The French painter, known for his sensuous depictions of Classical figures, painted the 3ft 1in x 17in (96 x 44cm) oil on canvas in 1926, a few years after he discovered Cubism through the work of Georges Braque.
During this decade his nudes became more geometrical, echoing Picasso’s contemporary ‘Pompeiian’ figures and the nudes of Poussin. His exposure to the Nabis and Fauvism also lent colour to his work.
Considered a prime example from his 1920s period, the nude offered by Piguet was knocked down at SFr55,000 (£50,000), nearly four times its upper estimate.
Though he never reached the same heights as the artists that inspired him, Souverbie is nevertheless regarded as a key figure in 20th century art and enjoyed international recognition in his time.

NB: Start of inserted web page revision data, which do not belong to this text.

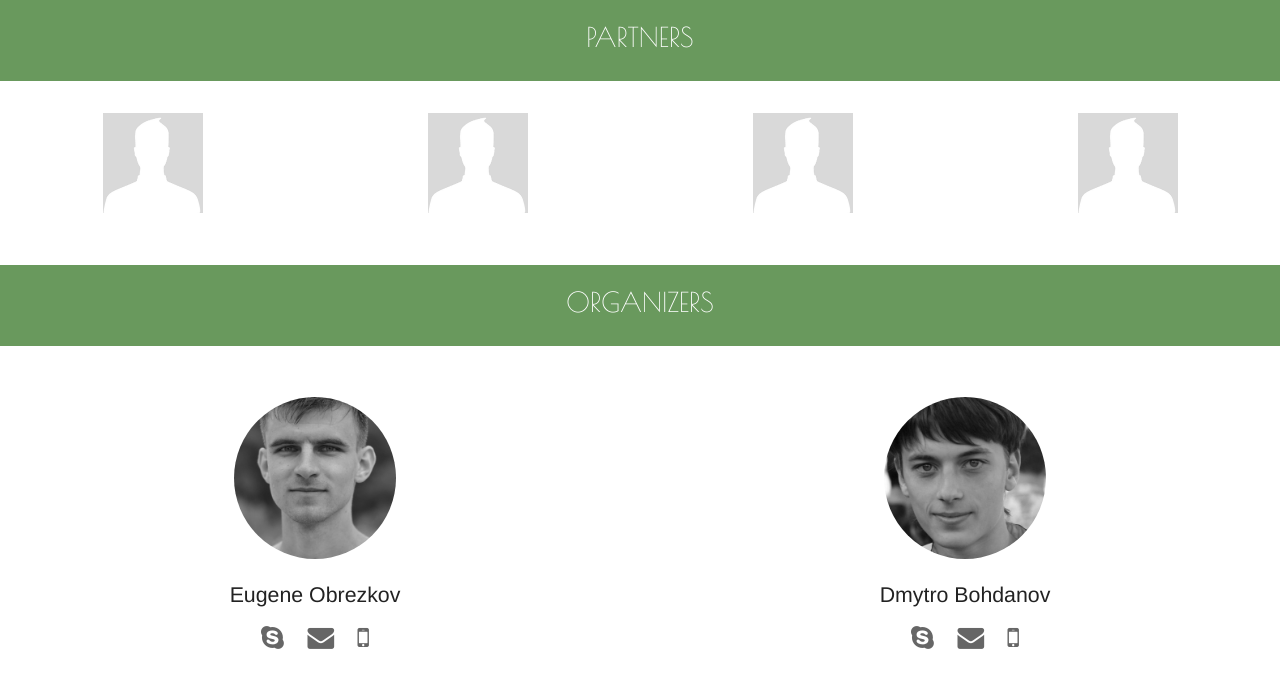
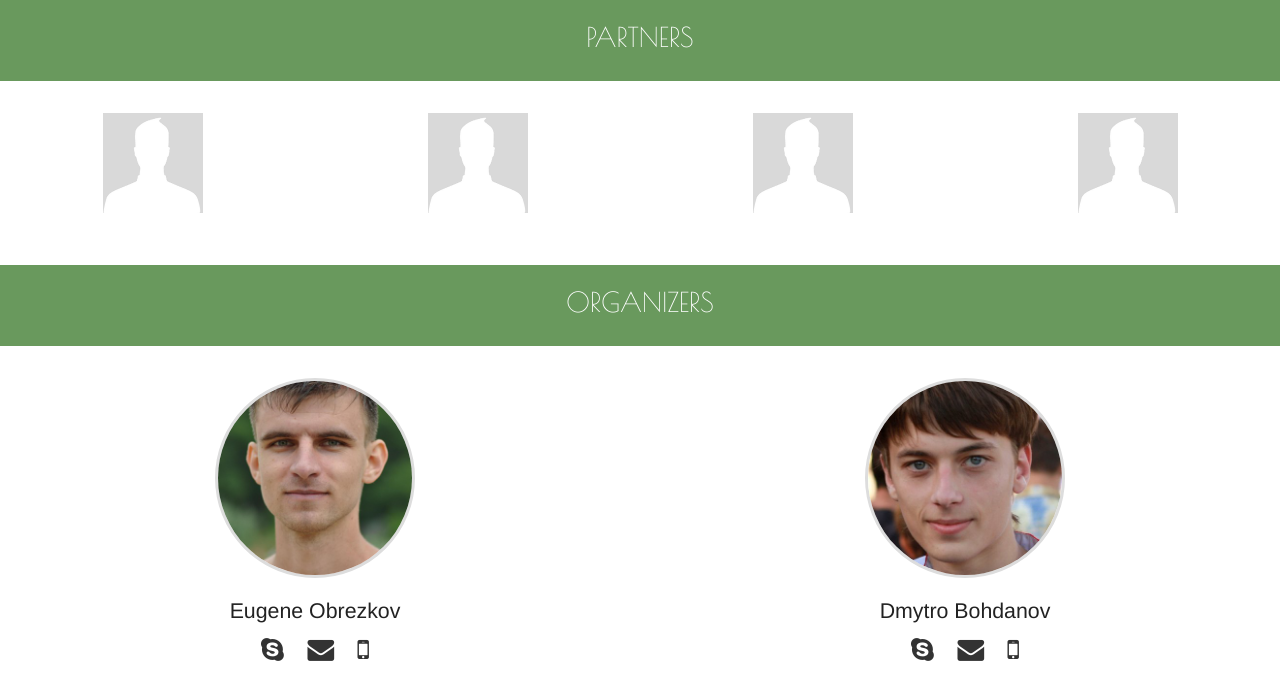
Before and after one commit to ghaiklor/kirovohradjs.com, a Jekyll site: the page built from index.html, in a window 1280 px wide. Shown: the part 2115-2815 px from the top of the page. Built offline with Jekyll 4.4.1, drawn with Linux system fonts in a browser that asks for light colours.

Commit message:
Small changes in organizers css

```diff
--- a/assets/css/styles.css
+++ b/assets/css/styles.css
@@ -21,10 +21,10 @@ html, body {
 }
 
 .transition {
-  -webkit-transition: 0.5s ease-in-out;
-  -moz-transition: 0.5s ease-in-out;
-  -o-transition: 0.5s ease-in-out;
-  transition: 0.5s ease-in-out;
+  -webkit-transition: 1s ease-in-out;
+  -moz-transition: 1s ease-in-out;
+  -o-transition: 1s ease-in-out;
+  transition: 1s ease-in-out;
 }
 
 /* HEADER */
@@ -129,37 +129,37 @@ section.organizers ul {
 
 section.organizers ul .row.photo {
   height: 200px;
-  padding-top: 1rem;
-  padding-bottom: 1rem;
+  margin-bottom: 1rem;
 }
 
 section.organizers ul .row.photo img {
-  -webkit-filter: grayscale(1);
-  filter: grayscale(1);
+  -webkit-filter: grayscale(0);
+  filter: grayscale(0);
   border-radius: 100%;
-  border: 3px solid #FFFFFF;
+  border: 3px solid #DDDDDD;
   max-height: 100%;
 }
 
 section.organizers ul .row.photo img:hover {
-  -webkit-filter: grayscale(0);
-  filter: grayscale(0);
+  -webkit-filter: grayscale(0.2);
+  filter: grayscale(0.2);
+  border-radius: 0;
 }
 
 section.organizers ul .row.name {
-  padding-bottom: 0.3em;
+  margin-bottom: 0.1rem;
 }
 
 section.organizers ul .row.name span.name {
   font-size: 16pt;
-  font-weight: 200;
+  font-weight: lighter;
 }
 
 section.organizers ul .row.contacts a {
-  margin-left: 0.3em;
-  margin-right: 0.3em;
+  padding-left: 0.3em;
+  padding-right: 0.3em;
   font-size: 20pt;
-  color: #666666;
+  color: #333333;
 }
 
 section.organizers ul .row.contacts a:hover {
```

Among his best-known commissions where the monumental sets and costumes he designed for the Opéra Garnier in Paris.
The sale on March 15 also featured an intimate work showing a yacht painted in 1905 by the French Impressionist Pierre Bonnard (1867-1947).
It was among a series of pictures he created on the beaches around Dieppe where the French painter would escape when Paris got too much. “In Paris I am a critic, I cannot work there, there is too much noise, too many distractions. I know that other painters get used to this life,” he once said.
Notably, the orange-pink tones used in the sky shows the beginnings of Bonnard’s experimentation with Fauvism. Appearing at auction for the first time in over 40 years, the 9 x 6in (23 x 16cm) oil on panel was knocked down at a mid-estimate SFr65,000 (£59,000).